The term “hag” derives from an ancient phenomenon known as Old Hag Syndrome, characterized similarly by people across cultures and time who complain of a sinister, dark shadow pressing upon their chests. Victims often feel paralyzed by the oppressive weight, foul smells and hissing sounds. They awaken with scratches, bites and other attack marks as if they’ve battled for their lives.
“(The hag) feeds off the unhappiness of people, using negative spiritual energy to prolong manifestation on this plane,” McGriff writes in his book. He recounts his own encounters with a hag, and claims that Savannah is “the heart of hag country.”
Science has attempted to explain Old Hag Syndrome as “sleep paralysis,” caused when a person is in a state of deep REM sleep but physically awake—essentially living out his or her nightmares. What science has been unable to explain, however, is how very real hags seem to the people infested by them. All faith traditions have long recognized the presence of demons and other malevolent spirits. And, as recently as 2011, the Vatican put out a call for clergy to attend what the Catholic News Service termed an “exorcist boot camp” for training to fight against the forces of evil.
According to McGriff, the greatest force against the hag is a change in frequency.
Chris, Brian and I are discussing frequency—or a person’s openness to the paranormal—when Chris reminds us that not all ghost stories are scary or tragic.
Camped on the temporarily covered sidewalk around the Juliet Gordon Low Birthplace, Chris recounts the oft-told story of the Girl Scout founders’ parents and their undying love for one another.
William Washington Gordon II and Nellie Kinzie Gordon “met cute” at Yale University in 1853 when Nellie slid down a banister, crashed into Willie and crushed his new hat. The couple went on to live a long, happy life at the corner of Oglethorpe Avenue and Bull Street. Willie died in 1912, and, according to lore, Nellie followed—quite literally—in 1917.
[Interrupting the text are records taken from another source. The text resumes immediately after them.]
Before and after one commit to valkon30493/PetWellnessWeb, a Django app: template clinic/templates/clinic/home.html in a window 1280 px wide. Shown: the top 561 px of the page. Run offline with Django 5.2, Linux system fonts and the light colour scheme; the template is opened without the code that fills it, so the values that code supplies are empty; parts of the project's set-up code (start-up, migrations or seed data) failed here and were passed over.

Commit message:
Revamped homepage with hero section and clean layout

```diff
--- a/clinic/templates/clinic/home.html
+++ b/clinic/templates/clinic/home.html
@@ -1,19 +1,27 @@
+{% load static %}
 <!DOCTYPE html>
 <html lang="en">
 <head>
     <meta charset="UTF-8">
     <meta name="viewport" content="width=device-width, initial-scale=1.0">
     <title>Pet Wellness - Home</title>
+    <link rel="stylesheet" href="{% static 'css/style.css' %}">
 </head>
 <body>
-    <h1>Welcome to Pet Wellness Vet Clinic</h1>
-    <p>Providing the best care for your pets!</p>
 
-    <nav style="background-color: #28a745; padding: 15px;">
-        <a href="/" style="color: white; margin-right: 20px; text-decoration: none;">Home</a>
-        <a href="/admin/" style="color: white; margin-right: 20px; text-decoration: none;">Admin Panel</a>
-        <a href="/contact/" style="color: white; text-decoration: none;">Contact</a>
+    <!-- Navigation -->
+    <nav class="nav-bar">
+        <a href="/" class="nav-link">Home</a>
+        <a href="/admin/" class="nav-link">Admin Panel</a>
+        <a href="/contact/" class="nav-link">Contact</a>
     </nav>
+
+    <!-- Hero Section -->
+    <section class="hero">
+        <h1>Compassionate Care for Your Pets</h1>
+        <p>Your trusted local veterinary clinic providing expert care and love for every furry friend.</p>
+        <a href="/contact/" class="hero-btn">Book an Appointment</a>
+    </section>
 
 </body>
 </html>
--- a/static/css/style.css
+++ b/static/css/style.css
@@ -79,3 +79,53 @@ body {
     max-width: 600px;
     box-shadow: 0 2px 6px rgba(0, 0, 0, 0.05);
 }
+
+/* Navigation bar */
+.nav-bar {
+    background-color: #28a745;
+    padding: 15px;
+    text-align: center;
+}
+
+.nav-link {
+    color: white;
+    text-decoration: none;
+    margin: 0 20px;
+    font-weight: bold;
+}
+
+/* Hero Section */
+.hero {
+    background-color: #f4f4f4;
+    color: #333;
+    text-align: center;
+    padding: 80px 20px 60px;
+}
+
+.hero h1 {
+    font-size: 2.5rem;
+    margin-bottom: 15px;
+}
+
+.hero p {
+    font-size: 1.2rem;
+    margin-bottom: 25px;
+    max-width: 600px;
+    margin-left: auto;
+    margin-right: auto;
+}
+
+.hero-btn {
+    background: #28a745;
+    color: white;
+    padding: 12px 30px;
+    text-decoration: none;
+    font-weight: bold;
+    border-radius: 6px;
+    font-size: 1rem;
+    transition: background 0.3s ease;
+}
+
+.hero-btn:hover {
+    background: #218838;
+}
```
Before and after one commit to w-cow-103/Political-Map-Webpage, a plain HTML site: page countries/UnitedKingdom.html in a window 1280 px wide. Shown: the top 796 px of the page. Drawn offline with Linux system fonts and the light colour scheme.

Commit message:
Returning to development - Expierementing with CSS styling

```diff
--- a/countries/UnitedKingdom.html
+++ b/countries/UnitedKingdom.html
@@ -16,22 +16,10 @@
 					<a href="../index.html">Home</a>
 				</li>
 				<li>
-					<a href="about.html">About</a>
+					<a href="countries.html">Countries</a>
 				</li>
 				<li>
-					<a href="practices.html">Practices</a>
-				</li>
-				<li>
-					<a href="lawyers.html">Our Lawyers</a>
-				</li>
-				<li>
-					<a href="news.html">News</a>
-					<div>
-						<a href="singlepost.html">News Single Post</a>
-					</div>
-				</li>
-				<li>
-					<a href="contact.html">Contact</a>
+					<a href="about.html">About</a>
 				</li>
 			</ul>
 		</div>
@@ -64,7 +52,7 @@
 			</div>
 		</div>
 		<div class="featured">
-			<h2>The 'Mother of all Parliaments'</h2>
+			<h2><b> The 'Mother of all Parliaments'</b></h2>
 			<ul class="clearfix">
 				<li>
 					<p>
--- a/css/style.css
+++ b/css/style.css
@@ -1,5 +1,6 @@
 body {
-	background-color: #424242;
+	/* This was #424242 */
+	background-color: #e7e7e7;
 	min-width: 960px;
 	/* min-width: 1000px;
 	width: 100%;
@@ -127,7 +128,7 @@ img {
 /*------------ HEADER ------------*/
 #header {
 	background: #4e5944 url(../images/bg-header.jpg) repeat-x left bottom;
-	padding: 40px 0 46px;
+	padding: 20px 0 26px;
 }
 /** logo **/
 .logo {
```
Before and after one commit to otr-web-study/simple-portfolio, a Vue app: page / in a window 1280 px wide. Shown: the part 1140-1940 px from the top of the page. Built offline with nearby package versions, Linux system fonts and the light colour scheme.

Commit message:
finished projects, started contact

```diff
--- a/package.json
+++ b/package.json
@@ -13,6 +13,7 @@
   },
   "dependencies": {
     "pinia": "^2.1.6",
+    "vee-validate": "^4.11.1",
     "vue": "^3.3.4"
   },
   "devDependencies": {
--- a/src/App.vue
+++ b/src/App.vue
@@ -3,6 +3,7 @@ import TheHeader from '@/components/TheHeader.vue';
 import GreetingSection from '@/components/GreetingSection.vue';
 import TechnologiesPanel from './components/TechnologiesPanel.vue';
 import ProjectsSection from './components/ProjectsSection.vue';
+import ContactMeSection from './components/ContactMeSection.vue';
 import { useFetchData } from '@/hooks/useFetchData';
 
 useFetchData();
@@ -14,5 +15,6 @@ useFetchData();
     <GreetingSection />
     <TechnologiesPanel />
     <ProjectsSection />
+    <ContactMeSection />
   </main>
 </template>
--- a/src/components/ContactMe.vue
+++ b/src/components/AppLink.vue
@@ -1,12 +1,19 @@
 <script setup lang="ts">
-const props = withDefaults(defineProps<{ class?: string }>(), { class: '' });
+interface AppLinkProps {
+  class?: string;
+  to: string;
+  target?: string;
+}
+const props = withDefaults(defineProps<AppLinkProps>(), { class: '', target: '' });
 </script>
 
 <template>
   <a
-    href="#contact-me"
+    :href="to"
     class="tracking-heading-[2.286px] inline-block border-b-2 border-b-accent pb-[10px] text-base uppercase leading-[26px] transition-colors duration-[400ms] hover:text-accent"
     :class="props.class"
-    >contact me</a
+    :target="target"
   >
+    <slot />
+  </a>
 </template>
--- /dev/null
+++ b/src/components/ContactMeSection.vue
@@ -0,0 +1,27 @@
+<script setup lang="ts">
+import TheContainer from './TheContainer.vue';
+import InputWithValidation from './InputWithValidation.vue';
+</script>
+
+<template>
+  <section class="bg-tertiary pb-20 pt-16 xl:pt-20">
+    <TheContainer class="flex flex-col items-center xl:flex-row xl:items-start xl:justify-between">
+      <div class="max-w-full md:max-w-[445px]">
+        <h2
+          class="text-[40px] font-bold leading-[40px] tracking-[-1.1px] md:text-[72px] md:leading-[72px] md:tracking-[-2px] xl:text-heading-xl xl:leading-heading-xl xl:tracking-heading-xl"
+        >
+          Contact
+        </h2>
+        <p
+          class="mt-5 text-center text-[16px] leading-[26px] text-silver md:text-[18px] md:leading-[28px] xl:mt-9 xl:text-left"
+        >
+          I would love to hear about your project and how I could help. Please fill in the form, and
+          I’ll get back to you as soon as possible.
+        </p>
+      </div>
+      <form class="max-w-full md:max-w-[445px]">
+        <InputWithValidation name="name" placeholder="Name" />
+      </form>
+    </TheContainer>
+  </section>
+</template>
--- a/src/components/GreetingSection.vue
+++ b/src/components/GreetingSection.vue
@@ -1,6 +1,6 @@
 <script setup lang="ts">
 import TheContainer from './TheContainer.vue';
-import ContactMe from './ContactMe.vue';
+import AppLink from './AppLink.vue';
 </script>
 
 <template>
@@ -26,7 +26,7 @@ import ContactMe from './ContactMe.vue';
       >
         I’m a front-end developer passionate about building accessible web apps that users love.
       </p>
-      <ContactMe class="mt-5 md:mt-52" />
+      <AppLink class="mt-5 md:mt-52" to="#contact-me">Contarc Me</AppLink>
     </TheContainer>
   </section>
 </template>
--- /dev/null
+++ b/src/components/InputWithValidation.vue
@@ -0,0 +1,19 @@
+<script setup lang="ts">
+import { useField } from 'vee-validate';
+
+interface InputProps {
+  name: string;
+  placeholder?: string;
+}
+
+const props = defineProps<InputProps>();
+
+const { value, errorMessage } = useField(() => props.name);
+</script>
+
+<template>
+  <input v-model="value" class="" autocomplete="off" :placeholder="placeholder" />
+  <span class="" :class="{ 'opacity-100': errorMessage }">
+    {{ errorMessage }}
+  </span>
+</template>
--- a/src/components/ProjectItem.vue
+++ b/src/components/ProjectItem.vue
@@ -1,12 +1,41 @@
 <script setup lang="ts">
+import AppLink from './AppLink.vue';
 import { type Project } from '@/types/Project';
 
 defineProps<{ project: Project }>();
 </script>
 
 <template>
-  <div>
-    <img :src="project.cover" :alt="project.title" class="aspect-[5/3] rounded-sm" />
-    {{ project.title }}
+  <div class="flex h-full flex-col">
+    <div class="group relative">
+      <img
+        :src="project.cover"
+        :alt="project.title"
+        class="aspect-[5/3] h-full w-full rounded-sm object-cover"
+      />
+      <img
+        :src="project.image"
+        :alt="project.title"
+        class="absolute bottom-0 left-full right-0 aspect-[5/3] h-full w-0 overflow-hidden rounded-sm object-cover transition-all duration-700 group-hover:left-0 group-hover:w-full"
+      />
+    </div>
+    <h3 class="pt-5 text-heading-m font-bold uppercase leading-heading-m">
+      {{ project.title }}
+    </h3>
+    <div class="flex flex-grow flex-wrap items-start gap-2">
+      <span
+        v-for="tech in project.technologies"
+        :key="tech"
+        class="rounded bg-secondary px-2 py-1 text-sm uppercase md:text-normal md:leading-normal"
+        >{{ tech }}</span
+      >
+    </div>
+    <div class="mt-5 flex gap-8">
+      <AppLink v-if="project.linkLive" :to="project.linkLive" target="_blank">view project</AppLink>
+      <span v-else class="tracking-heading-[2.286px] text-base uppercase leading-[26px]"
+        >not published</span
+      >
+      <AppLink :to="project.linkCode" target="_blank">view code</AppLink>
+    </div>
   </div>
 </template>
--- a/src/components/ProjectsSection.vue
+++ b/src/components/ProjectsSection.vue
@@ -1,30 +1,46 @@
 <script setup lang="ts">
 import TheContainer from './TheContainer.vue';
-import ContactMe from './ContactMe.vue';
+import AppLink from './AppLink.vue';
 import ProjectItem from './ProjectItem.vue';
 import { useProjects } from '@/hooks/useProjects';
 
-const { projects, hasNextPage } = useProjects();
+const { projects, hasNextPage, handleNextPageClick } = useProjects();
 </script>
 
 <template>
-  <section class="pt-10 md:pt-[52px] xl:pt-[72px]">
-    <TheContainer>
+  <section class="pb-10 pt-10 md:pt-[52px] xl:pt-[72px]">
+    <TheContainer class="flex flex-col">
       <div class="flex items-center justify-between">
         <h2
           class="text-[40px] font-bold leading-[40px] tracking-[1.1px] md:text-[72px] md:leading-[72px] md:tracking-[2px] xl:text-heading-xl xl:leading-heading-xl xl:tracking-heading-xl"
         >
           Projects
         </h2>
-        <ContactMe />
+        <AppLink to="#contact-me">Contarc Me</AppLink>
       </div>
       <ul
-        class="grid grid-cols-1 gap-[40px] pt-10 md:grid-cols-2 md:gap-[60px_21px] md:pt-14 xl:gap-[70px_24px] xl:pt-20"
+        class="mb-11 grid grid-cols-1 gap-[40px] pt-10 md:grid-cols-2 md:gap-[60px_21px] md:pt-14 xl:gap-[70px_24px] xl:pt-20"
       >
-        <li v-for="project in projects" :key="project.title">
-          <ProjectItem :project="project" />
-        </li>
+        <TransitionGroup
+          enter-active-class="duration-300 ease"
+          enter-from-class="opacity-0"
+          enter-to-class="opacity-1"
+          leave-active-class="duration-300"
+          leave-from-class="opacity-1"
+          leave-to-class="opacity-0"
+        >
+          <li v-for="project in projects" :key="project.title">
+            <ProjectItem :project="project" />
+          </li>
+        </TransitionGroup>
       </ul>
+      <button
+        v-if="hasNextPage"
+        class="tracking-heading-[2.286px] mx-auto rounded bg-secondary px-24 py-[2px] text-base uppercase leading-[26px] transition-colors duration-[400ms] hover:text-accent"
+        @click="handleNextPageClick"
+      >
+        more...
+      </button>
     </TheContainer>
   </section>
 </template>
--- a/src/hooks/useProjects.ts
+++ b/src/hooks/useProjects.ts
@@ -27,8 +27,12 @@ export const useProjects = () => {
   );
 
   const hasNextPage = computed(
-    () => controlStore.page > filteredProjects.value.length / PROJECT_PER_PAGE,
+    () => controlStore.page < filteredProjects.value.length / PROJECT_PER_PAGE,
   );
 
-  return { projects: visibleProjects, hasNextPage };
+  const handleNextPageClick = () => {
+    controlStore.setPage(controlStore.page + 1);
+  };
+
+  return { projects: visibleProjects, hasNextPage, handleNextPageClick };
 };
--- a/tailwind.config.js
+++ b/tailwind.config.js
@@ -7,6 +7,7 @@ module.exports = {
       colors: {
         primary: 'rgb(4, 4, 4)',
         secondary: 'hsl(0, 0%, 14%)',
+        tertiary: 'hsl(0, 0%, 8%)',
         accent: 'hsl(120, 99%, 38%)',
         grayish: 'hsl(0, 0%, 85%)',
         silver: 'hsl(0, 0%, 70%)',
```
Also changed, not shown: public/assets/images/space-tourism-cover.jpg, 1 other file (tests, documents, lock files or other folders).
James Caskey writes in the book Haunted Savannah that the couple’s daughter-in-law, Margaret, saw the deceased Willie, dressed in full Confederate officer’s regalia, coming out of the bedroom where Nellie lay dying. He vanished down the front stairs. When she went to the foyer, the family’s aging butler “was standing at the foot of the stairs, tears streaming down his cheeks.” He had seen Willie in his general’s uniform, too, beaming radiantly—and said that Willie “must have come back to fetch Nellie himself.”
After Chris’s telling, Brian and I look at one another.
“If I go first,” I say, “I’ll come back for you.”
“I’ll do the same,” Brian says.
I like the idea of Brian’s and my life together transcending the here and now as well as the hereafter. Cracks begin to form in my soft shell of ambivalence. I have read that the orbs that appear in photos are nothing to fear. They are often the spirits of loved ones hovering protectively nearby. That may be just a nice thought to explain the inexplicable. But I wonder what our orbs will look like—Brian’s and mine. Ethereal and pale blue? Or brilliant and full of motion?
I am lost in this thought when Chris asks us if we are ready to move on. Beneath a nearly moonless sky, we drift toward our final destination. ■